━━━ INPUT ━━━

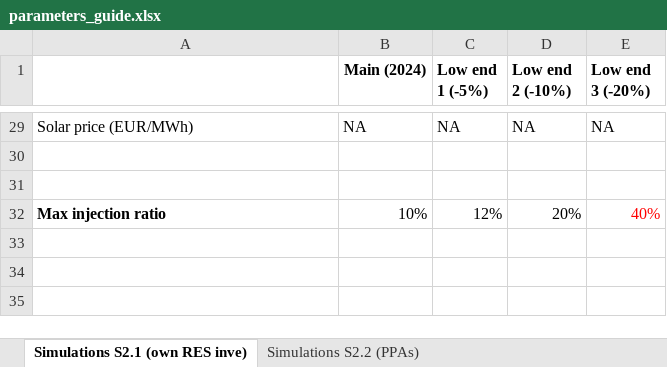
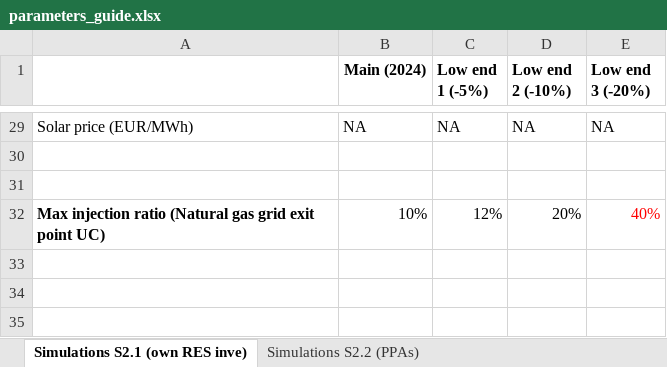
Before and after one commit to HerculesKoutalidis/P2G_hydrogen_investments, an Excel workbook: models_inputs/models_input_parameters/parameters_guide.xlsx, sheet Simulations S2.1 (own RES inve), drawn as a sheet; only a part is shown, gaps mark what is left out; values as stored, in another font and other column widths than the file's, no borders; the diff names each change by its address in the sheet, - before the commit and + after, or states it on an @@ line.

```diff
--- a/models_inputs/models_input_parameters/parameters_guide.xlsx (sheet Simulations S2.1 (own RES inve))
+++ b/models_inputs/models_input_parameters/parameters_guide.xlsx (sheet Simulations S2.1 (own RES inve))
-A32: Max injection ratio
+A32: Max injection ratio (Natural gas grid exit point UC)
```
Also changed, not shown: 26 other files.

━━━

* WORK TASK: Pictures aside, retype the material exactly.

* RESPONSE:
Before and after one commit to HerculesKoutalidis/P2G_hydrogen_investments, an Excel workbook: models_inputs/models_input_parameters/parameters_guide.xlsx, sheet Simulations S2.1 (own RES inve), drawn as a sheet; only a part is shown, gaps mark what is left out; values as stored, in another font and other column widths than the file's, no borders; the diff names each change by its address in the sheet, - before the commit and + after, or states it on an @@ line.

```diff
--- a/models_inputs/models_input_parameters/parameters_guide.xlsx (sheet Simulations S2.1 (own RES inve))
+++ b/models_inputs/models_input_parameters/parameters_guide.xlsx (sheet Simulations S2.1 (own RES inve))
-A32: Max injection ratio
+A32: Max injection ratio (Natural gas grid exit point UC)
```
Also changed, not shown: 26 other files.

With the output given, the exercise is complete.